Top of Information shown

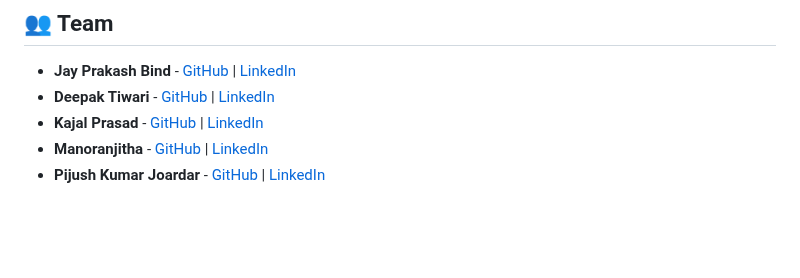
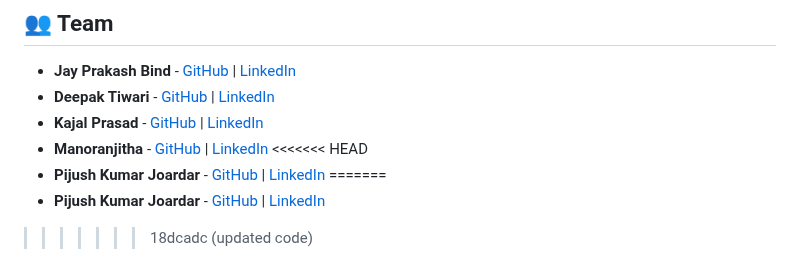
Before and after one commit to ewfx/sradg-biccinnovators, a Markdown page: README.md, the part around one of its changes. GitHub-like rendering; blank space fills up the shorter version.

```diff
--- a/README.md
+++ b/README.md
@@ -103,4 +104,8 @@ Integration Complexity – Ensuring seamless API communication with existing rec
 - **Deepak Tiwari** - [GitHub](#) | [LinkedIn](https://www.linkedin.com/in/deepak-tiwari-7319944b/)
 - **Kajal Prasad** - [GitHub](#) | [LinkedIn](https://www.linkedin.com/in/kajal-prasad-999969b2/)
 - **Manoranjitha** - [GitHub](#) | [LinkedIn](https://www.linkedin.com/in/manoranjitha-rajendran-6596a139/)
+<<<<<<< HEAD
 - **Pijush Kumar Joardar** - [GitHub](#) | [LinkedIn](https://www.linkedin.com/in/pijush-joardar-91145a13/)
+=======
+- **Pijush Kumar Joardar** - [GitHub](#) | [LinkedIn](https://www.linkedin.com/in/pijush-joardar-91145a13/)
+>>>>>>> 18dcadc (updated code)
```
Also changed, not shown: other parts of README.md (+1 -0 lines).
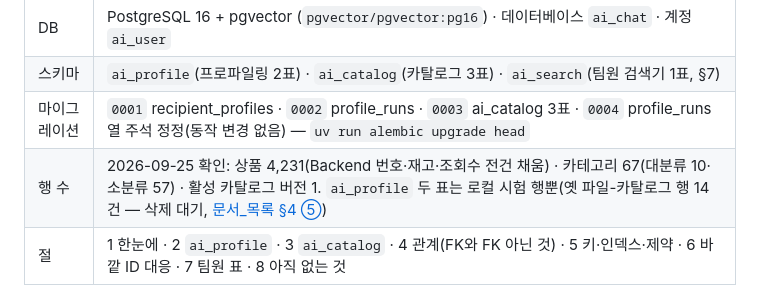
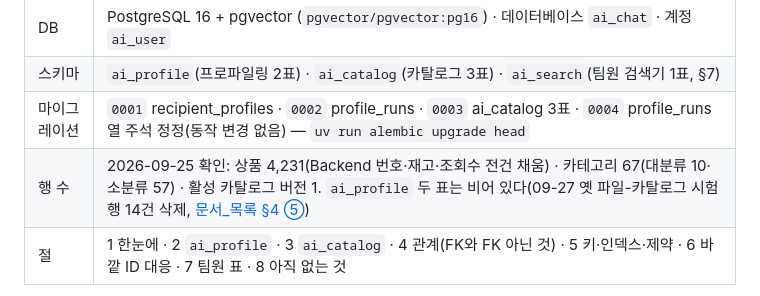
Before and after one commit to 100-hours-a-week/KTB4-12th-AI, a Markdown page: profiling/docs/DB_ERD.md, the part around the change. Rendered like a GitHub page.

```diff
--- a/profiling/docs/DB_ERD.md
+++ b/profiling/docs/DB_ERD.md
@@ -7,7 +7,7 @@ AI가 **소유한** 표가 무엇이고 서로 어떻게 이어지는지. 정본
 | DB | PostgreSQL 16 + pgvector (`pgvector/pgvector:pg16`) · 데이터베이스 `ai_chat` · 계정 `ai_user` |
 | 스키마 | `ai_profile`(프로파일링 2표) · `ai_catalog`(카탈로그 3표) · `ai_search`(팀원 검색기 1표, §7) |
 | 마이그레이션 | `0001` recipient_profiles · `0002` profile_runs · `0003` ai_catalog 3표 · `0004` profile_runs 열 주석 정정(동작 변경 없음) — `uv run alembic upgrade head` |
-| 행 수 | 2026-09-25 확인: 상품 4,231(Backend 번호·재고·조회수 전건 채움) · 카테고리 67(대분류 10·소분류 57) · 활성 카탈로그 버전 1. `ai_profile` 두 표는 로컬 시험 행뿐(옛 파일-카탈로그 행 14건 — 삭제 대기, [문서_목록 §4 ⑤](문서_목록.md)) |
+| 행 수 | 2026-09-25 확인: 상품 4,231(Backend 번호·재고·조회수 전건 채움) · 카테고리 67(대분류 10·소분류 57) · 활성 카탈로그 버전 1. `ai_profile` 두 표는 비어 있다(09-27 옛 파일-카탈로그 시험 행 14건 삭제, [문서_목록 §4 ⑤](문서_목록.md)) |
 | 절 | 1 한눈에 · 2 `ai_profile` · 3 `ai_catalog` · 4 관계(FK와 FK 아닌 것) · 5 키·인덱스·제약 · 6 바깥 ID 대응 · 7 팀원 표 · 8 아직 없는 것 |
 
 그림은 `docs/assets/erd/`. 이 문서의 mermaid를 고치면 `python3 assets/build_be_sequences.py`를 다시 돌린다 — 그림과 본문이 한 소스다.
```
Also changed, not shown: profiling/docs/문서_목록.md (+2 -2 lines).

Bottom of Information shown

▸ Problem details: Leave the pictures out and return each entry exactly.

▸ Response to this task:
Before and after one commit to ewfx/sradg-biccinnovators, a Markdown page: README.md, the part around one of its changes. GitHub-like rendering; blank space fills up the shorter version.

```diff
--- a/README.md
+++ b/README.md
@@ -103,4 +104,8 @@ Integration Complexity – Ensuring seamless API communication with existing rec
 - **Deepak Tiwari** - [GitHub](#) | [LinkedIn](https://www.linkedin.com/in/deepak-tiwari-7319944b/)
 - **Kajal Prasad** - [GitHub](#) | [LinkedIn](https://www.linkedin.com/in/kajal-prasad-999969b2/)
 - **Manoranjitha** - [GitHub](#) | [LinkedIn](https://www.linkedin.com/in/manoranjitha-rajendran-6596a139/)
+<<<<<<< HEAD
 - **Pijush Kumar Joardar** - [GitHub](#) | [LinkedIn](https://www.linkedin.com/in/pijush-joardar-91145a13/)
+=======
+- **Pijush Kumar Joardar** - [GitHub](#) | [LinkedIn](https://www.linkedin.com/in/pijush-joardar-91145a13/)
+>>>>>>> 18dcadc (updated code)
```
Also changed, not shown: other parts of README.md (+1 -0 lines).
Before and after one commit to 100-hours-a-week/KTB4-12th-AI, a Markdown page: profiling/docs/DB_ERD.md, the part around the change. Rendered like a GitHub page.

```diff
--- a/profiling/docs/DB_ERD.md
+++ b/profiling/docs/DB_ERD.md
@@ -7,7 +7,7 @@ AI가 **소유한** 표가 무엇이고 서로 어떻게 이어지는지. 정본
 | DB | PostgreSQL 16 + pgvector (`pgvector/pgvector:pg16`) · 데이터베이스 `ai_chat` · 계정 `ai_user` |
 | 스키마 | `ai_profile`(프로파일링 2표) · `ai_catalog`(카탈로그 3표) · `ai_search`(팀원 검색기 1표, §7) |
 | 마이그레이션 | `0001` recipient_profiles · `0002` profile_runs · `0003` ai_catalog 3표 · `0004` profile_runs 열 주석 정정(동작 변경 없음) — `uv run alembic upgrade head` |
-| 행 수 | 2026-09-25 확인: 상품 4,231(Backend 번호·재고·조회수 전건 채움) · 카테고리 67(대분류 10·소분류 57) · 활성 카탈로그 버전 1. `ai_profile` 두 표는 로컬 시험 행뿐(옛 파일-카탈로그 행 14건 — 삭제 대기, [문서_목록 §4 ⑤](문서_목록.md)) |
+| 행 수 | 2026-09-25 확인: 상품 4,231(Backend 번호·재고·조회수 전건 채움) · 카테고리 67(대분류 10·소분류 57) · 활성 카탈로그 버전 1. `ai_profile` 두 표는 비어 있다(09-27 옛 파일-카탈로그 시험 행 14건 삭제, [문서_목록 §4 ⑤](문서_목록.md)) |
 | 절 | 1 한눈에 · 2 `ai_profile` · 3 `ai_catalog` · 4 관계(FK와 FK 아닌 것) · 5 키·인덱스·제약 · 6 바깥 ID 대응 · 7 팀원 표 · 8 아직 없는 것 |
 
 그림은 `docs/assets/erd/`. 이 문서의 mermaid를 고치면 `python3 assets/build_be_sequences.py`를 다시 돌린다 — 그림과 본문이 한 소스다.
```
Also changed, not shown: profiling/docs/문서_목록.md (+2 -2 lines).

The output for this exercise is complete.